Members of a Taliban delegation leaving after peace talks with Afghan senior politicians in Moscow, Russia May 30, 2019. REUTERS/Evgenia Novozhenina (Evgenia Novozhenina / Reuters Archive)

Concerning the US withdrawal from Afghanistan, “there is a growing divide in the US”. Trump and his allies think that the Afghan war has been the longest and most wasteful American war, according to Alam. 

“However, the US defense establishment disagrees. The top US generals want to continue the war. This is not secret,” he says. 

“My feeling is that Defense people might prevail because it seems that Trump is coming under a lot of pressure from all sides. He will still try to prevail, but given coronavirus, Black Lives Matter and all other pressure on Trump, I don’t see how he could prevail,” he adds. 

Does the Taliban have connections with Al Qaeda? 

In recent months, since the US-Taliban deal in March, there have been increasingly conflicting accounts emerging from different US official voices regarding what the Taliban is doing in relation to fighting terrorism. 
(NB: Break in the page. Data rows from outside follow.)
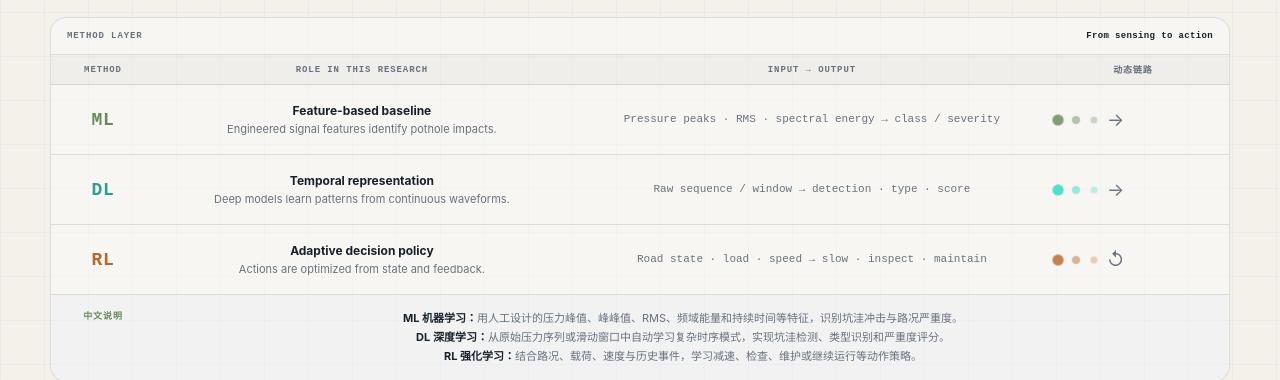
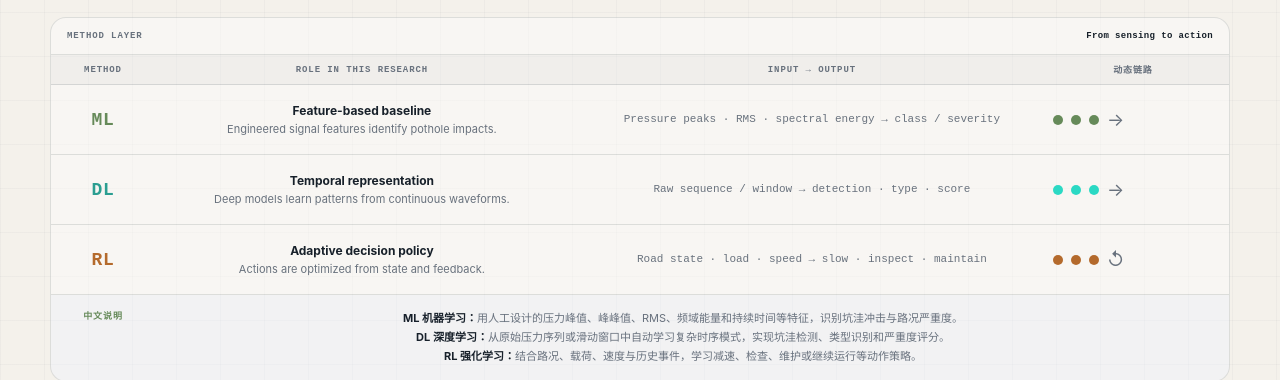
Before and after one commit to jiangjian9803-eng/jiangjian9803-eng.github.io, a Next.js app: page / in a window 1280 px wide. Shown: the part 4168-4548 px from the top of the page. Built offline with nearby package versions, Linux system fonts and the light colour scheme.

Commit message:
Disable method map dot animation

```diff
--- a/styles.css
+++ b/styles.css
@@ -289,7 +289,7 @@ h1 em { position: relative; margin-top: .08em; color: var(--blue); font-style: n
 .method-map-row small { display: block; margin-top: 4px; color: var(--muted); font-size: 11px; line-height: 1.4; }
 .method-code { font: 850 18px monospace; letter-spacing: .04em; }.method-code.ml { color: var(--blue); }.method-code.dl { color: #2b9e91; }.method-code.rl { color: #b46a2c; }
 .method-io { color: var(--muted); font: 11px/1.45 monospace; }
-.method-flow { display: flex; align-items: center; gap: 8px; }.method-flow i { width: 10px; height: 10px; border-radius: 50%; animation: method-pulse 1.6s ease-in-out infinite; }.method-flow i:nth-child(2) { animation-delay: .25s; }.method-flow i:nth-child(3) { animation-delay: .5s; }.method-flow span { color: var(--muted); font-size: 18px; }
+.method-flow { display: flex; align-items: center; gap: 8px; }.method-flow i { width: 10px; height: 10px; border-radius: 50%; animation: none; }.method-flow span { color: var(--muted); font-size: 18px; }
 .ml-flow i { background: var(--blue); }.dl-flow i { background: #2bd9c4; }.rl-flow i { background: #b46a2c; }
 .method-map-cn { display: grid; grid-template-columns: 72px 1fr; gap: 14px; padding: 14px 16px 16px; background: rgba(53,109,255,.035); }.method-map-cn > span { color: #668a59; font: 850 9px monospace; letter-spacing: .1em; text-transform: uppercase; }.method-map-cn p { margin: 0; color: var(--muted); font-size: 11px; line-height: 1.7; }.method-map-cn b { color: var(--ink); }
 @keyframes method-pulse { 0%, 100% { opacity: .3; transform: scale(.7); } 50% { opacity: 1; transform: scale(1.25); } }
```
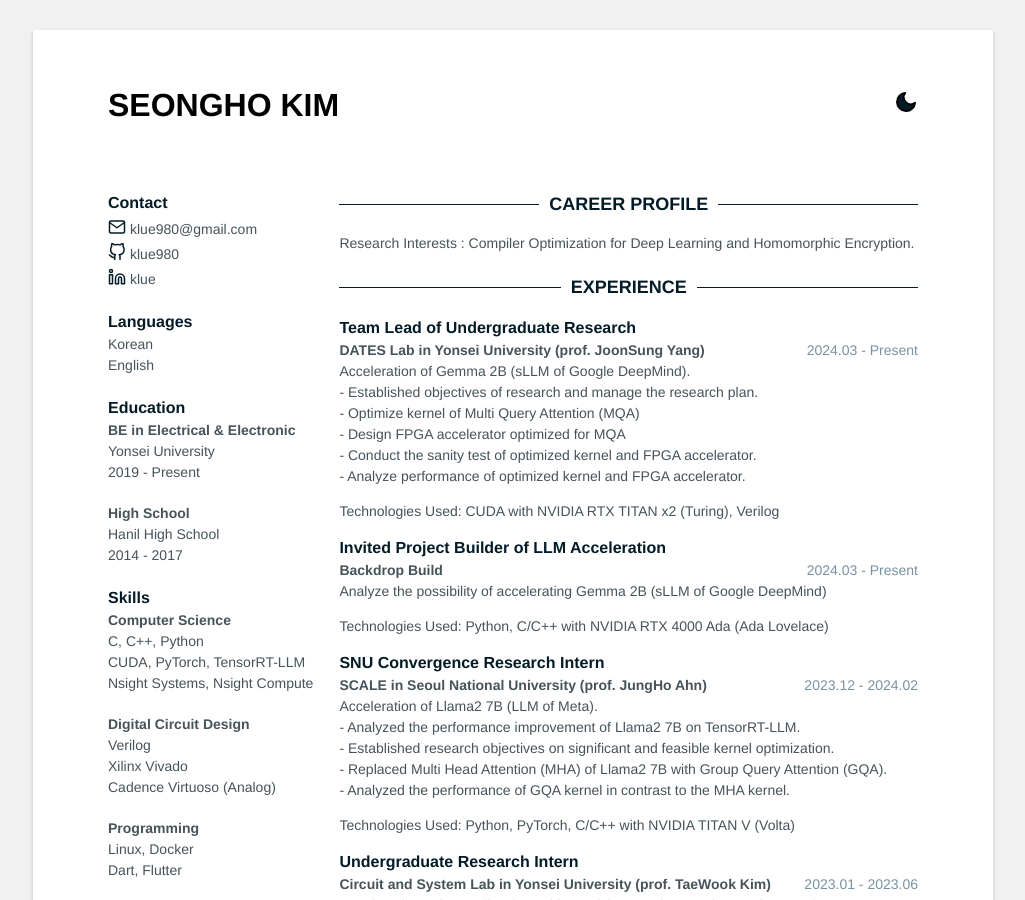
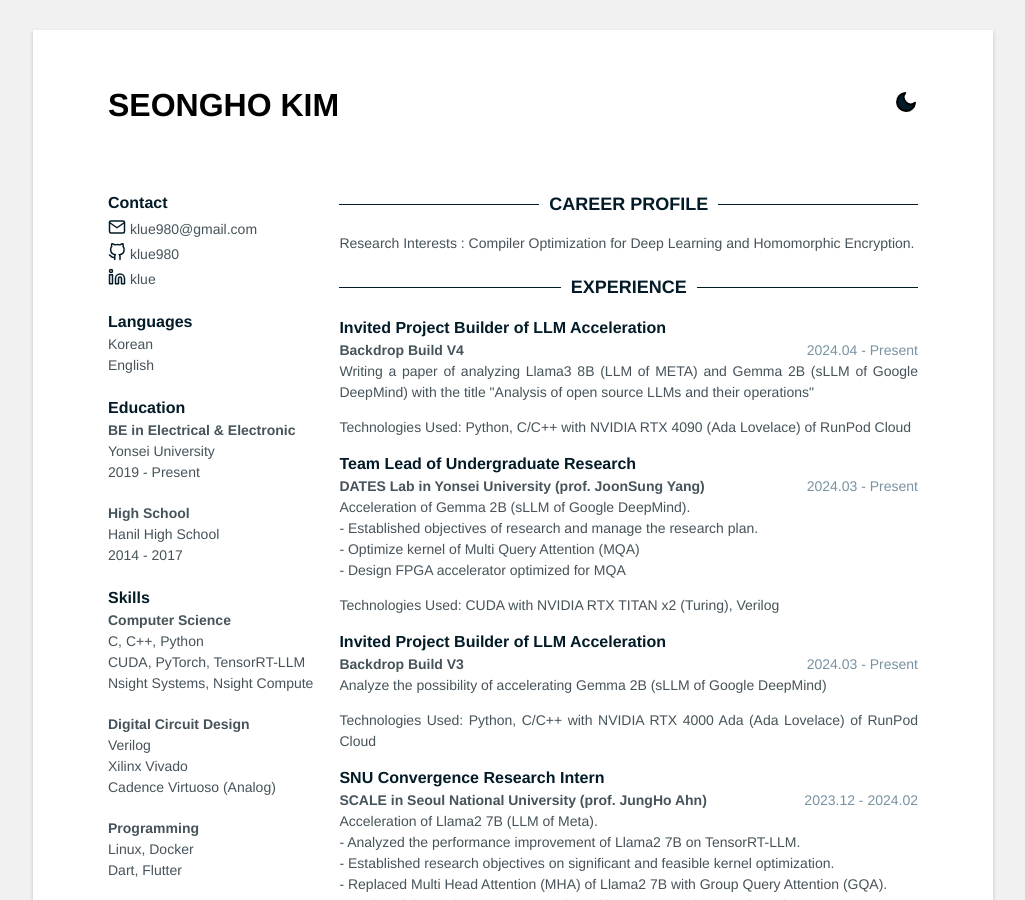
Before and after one commit to klue980/klue980.github.io, a Jekyll site: the page built from index.html, in a window 1280 px wide and 900 px high. Shown: the whole window, without its empty margins (127-1152 px from the left). Built offline with Jekyll 4.4.1, drawn with Linux system fonts in a browser that asks for light colours.

Commit message:
update experience

```diff
--- a/_data/data.yml
+++ b/_data/data.yml
@@ -51,6 +51,14 @@
 
 # Experience
 experience:
+  - role: Invited Project Builder of LLM Acceleration
+    time: 2024.04 - Present
+    company: Backdrop Build V4
+    details:
+      - Writing a paper of analyzing Llama3 8B (LLM of META) and Gemma 2B (sLLM of Google DeepMind) with the title "Analysis of open source LLMs and their operations"
+    technologies_used: |
+      Python, C/C++ with NVIDIA RTX 4090 (Ada Lovelace) of RunPod Cloud
+
   - role: Team Lead of Undergraduate Research
     time: 2024.03 - Present
     company: DATES Lab in Yonsei University (prof. JoonSung Yang)
@@ -59,18 +67,16 @@
       - "- Established objectives of research and manage the research plan."
       - "- Optimize kernel of Multi Query Attention (MQA)"
       - "- Design FPGA accelerator optimized for MQA"
-      - "- Conduct the sanity test of optimized kernel and FPGA accelerator."
-      - "- Analyze performance of optimized kernel and FPGA accelerator."
     technologies_used: |
       CUDA with NVIDIA RTX TITAN x2 (Turing), Verilog
 
   - role: Invited Project Builder of LLM Acceleration
     time: 2024.03 - Present
-    company: Backdrop Build
+    company: Backdrop Build V3
     details:
       - Analyze the possibility of accelerating Gemma 2B (sLLM of Google DeepMind)
     technologies_used: |
-      Python, C/C++ with NVIDIA RTX 4000 Ada (Ada Lovelace)
+      Python, C/C++ with NVIDIA RTX 4000 Ada (Ada Lovelace) of RunPod Cloud
 
   - role: SNU Convergence Research Intern
     time: 2023.12 - 2024.02
```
“One person is saying Taliban is helping fight terrorism and the other person is saying that Taliban has ties with Al Qaeda. There is not one unified view on this issue in Washington,” the analyst says. 

But the Taliban denies both any involvement regarding the Russian bounty program, and attacks against US troops. 

“These kinds of deals with the Russian intelligence agency are baseless — our target killings and assassinations were ongoing in years before, and we did it on our own resources. That changed after our deal with the Americans, and their lives are secure and we don’t attack them,” said Zabihullah Mujahid, a Taliban spokesman. 

There was not, however, a specific response to the recent Pentagon report. In early June, the group rebuked a previous UN document which also claimed that the Taliban holds connections with Al Qaeda. 

"The Taliban regularly consulted with Al-Qaida during negotiations with the United States and offered guarantees that it would honour their historical ties. Al-Qaida has reacted positively to the agreement, with statements from its acolytes celebrating it as a victory for the Taliban’s cause and thus for global militancy," the UN report asserted.

Alam is certain “they have some connections.” He remains unsure, however, as to whether it is a strong one.

“The Taliban is purely an Afghan movement with no interest beyond its borders while Al Qaeda is an international organisation [with global aspirations],” he concludes. 

Source: TRT World